Version difference data:
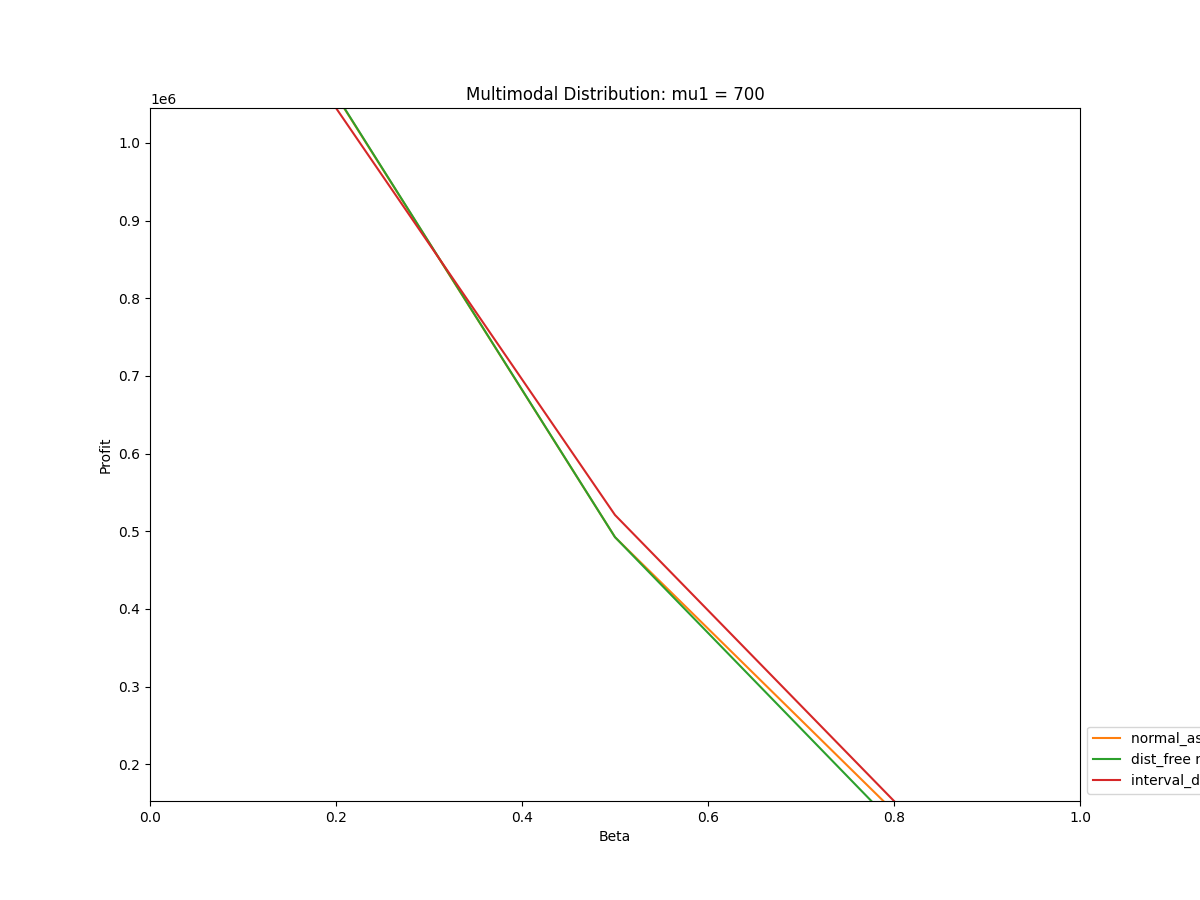
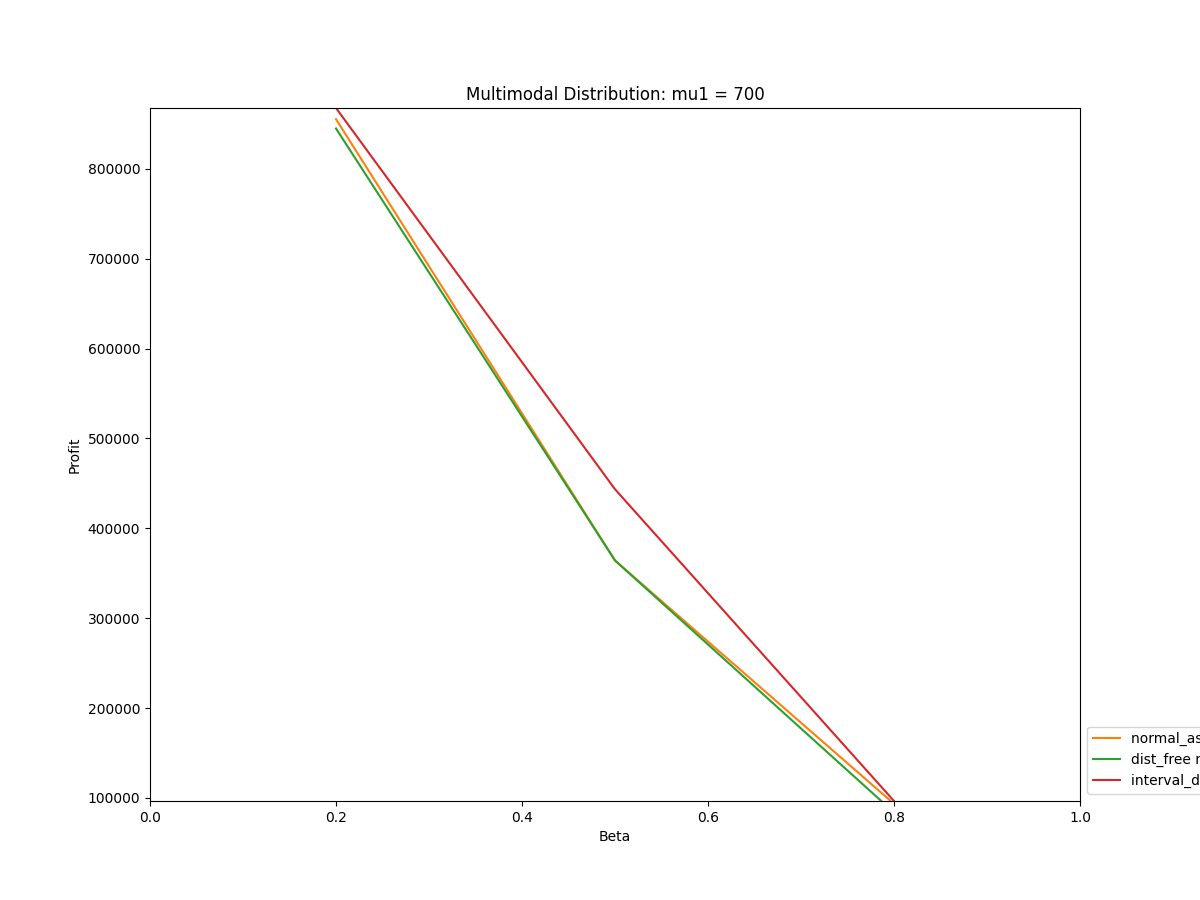
average over Interval

diff --git a/policy.py b/policy.py
@@ -6,37 +6,30 @@ import statsmodels.formula.api as smf
 #d: demand(pd.series)
 
 def interval_div_q(d, p, c, s):
-    def cost(q, d, p, c, s):
-        underage_cost = p - c
-        overage_cost = c - s
-        cost = max((q - d), 0) * overage_cost + max((d - q), 0) * underage_cost
-        return cost
-
-    def worst_interval_cand(d, p, c, s):
-        I = int(int(d.shape[0]) * 0.3)  #TODO I = int(np.log(emp_dist.shape[0])) 등 실험
-        se = [pd.qcut(d, I, duplicates='drop').values[i] for i in range(I)]
-        worst_cand_lst = list()
-        for interval in se:
+    def E_cost_I(q, se_I, p, c, s):
+        cost = 0
+        for interval in se_I:
             start, end = int(interval.left), int(interval.right)
-            mid = ((c - s) / (p - s)) * start + ((p - c) / (p - s)) * end
-            worst_cand_lst.append([start, mid, end])
-        return np.unique(worst_cand_lst), se
+            if q > end:
+                cost += (q - start) * (c -s)
+            elif q < start:
+                cost += (end - q) * (p - c)
+            else:
+                cost += max((q - start) * (c -s), (end - q) * (p - c))
+        return cost / len(se_I)
 
-    def E_cost_D(q, d, p, c, s):
-        return np.mean([cost(q, i, p, c, s) for i in d])
+    I = int(int(d.shape[0]) * 0.3)  # TODO I = int(np.log(emp_dist.shape[0])) 등 실험
+    se = [pd.qcut(d, I, duplicates='drop').values[i] for i in range(I)]
 
-    def min_E_worst_q(d, p, c, s):
-        opt_q = 0
-        opt_cost = np.inf
-        cand = worst_interval_cand(d, p, c, s)[0]
-        for q in cand:
-            cand_cost = E_cost_D(q, d, p, c, s)
-            if opt_cost > cand_cost:
-                opt_cost = cand_cost
-                opt_q = q
-        return opt_q
+    worst_cand = dict()
+    for interval in se:
+        start, end = int(interval.left), int(interval.right)
+        mid = ((c - s) / (p - s)) * start + ((p - c) / (p - s)) * end
+        worst_cand[start] = E_cost_I(start, se, p, c, s)
+        worst_cand[mid] = E_cost_I(mid, se, p, c, s)
+        worst_cand[end] = E_cost_I(end, se, p, c, s)
 
-    return min_E_worst_q(d, p, c, s)
+    return min(worst_cand, key=worst_cand.get)
 
 
 def normal_ass_q(d, p, c, s):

## [YOUR TASK]
Word for word, restate the records shown above, minus the pictures.

## [RESPONSE TO THE EXERCISE]
average over Interval

diff --git a/policy.py b/policy.py
@@ -6,37 +6,30 @@ import statsmodels.formula.api as smf
 #d: demand(pd.series)
 
 def interval_div_q(d, p, c, s):
-    def cost(q, d, p, c, s):
-        underage_cost = p - c
-        overage_cost = c - s
-        cost = max((q - d), 0) * overage_cost + max((d - q), 0) * underage_cost
-        return cost
-
-    def worst_interval_cand(d, p, c, s):
-        I = int(int(d.shape[0]) * 0.3)  #TODO I = int(np.log(emp_dist.shape[0])) 등 실험
-        se = [pd.qcut(d, I, duplicates='drop').values[i] for i in range(I)]
-        worst_cand_lst = list()
-        for interval in se:
+    def E_cost_I(q, se_I, p, c, s):
+        cost = 0
+        for interval in se_I:
             start, end = int(interval.left), int(interval.right)
-            mid = ((c - s) / (p - s)) * start + ((p - c) / (p - s)) * end
-            worst_cand_lst.append([start, mid, end])
-        return np.unique(worst_cand_lst), se
+            if q > end:
+                cost += (q - start) * (c -s)
+            elif q < start:
+                cost += (end - q) * (p - c)
+            else:
+                cost += max((q - start) * (c -s), (end - q) * (p - c))
+        return cost / len(se_I)
 
-    def E_cost_D(q, d, p, c, s):
-        return np.mean([cost(q, i, p, c, s) for i in d])
+    I = int(int(d.shape[0]) * 0.3)  # TODO I = int(np.log(emp_dist.shape[0])) 등 실험
+    se = [pd.qcut(d, I, duplicates='drop').values[i] for i in range(I)]
 
-    def min_E_worst_q(d, p, c, s):
-        opt_q = 0
-        opt_cost = np.inf
-        cand = worst_interval_cand(d, p, c, s)[0]
-        for q in cand:
-            cand_cost = E_cost_D(q, d, p, c, s)
-            if opt_cost > cand_cost:
-                opt_cost = cand_cost
-                opt_q = q
-        return opt_q
+    worst_cand = dict()
+    for interval in se:
+        start, end = int(interval.left), int(interval.right)
+        mid = ((c - s) / (p - s)) * start + ((p - c) / (p - s)) * end
+        worst_cand[start] = E_cost_I(start, se, p, c, s)
+        worst_cand[mid] = E_cost_I(mid, se, p, c, s)
+        worst_cand[end] = E_cost_I(end, se, p, c, s)
 
-    return min_E_worst_q(d, p, c, s)
+    return min(worst_cand, key=worst_cand.get)
 
 
 def normal_ass_q(d, p, c, s):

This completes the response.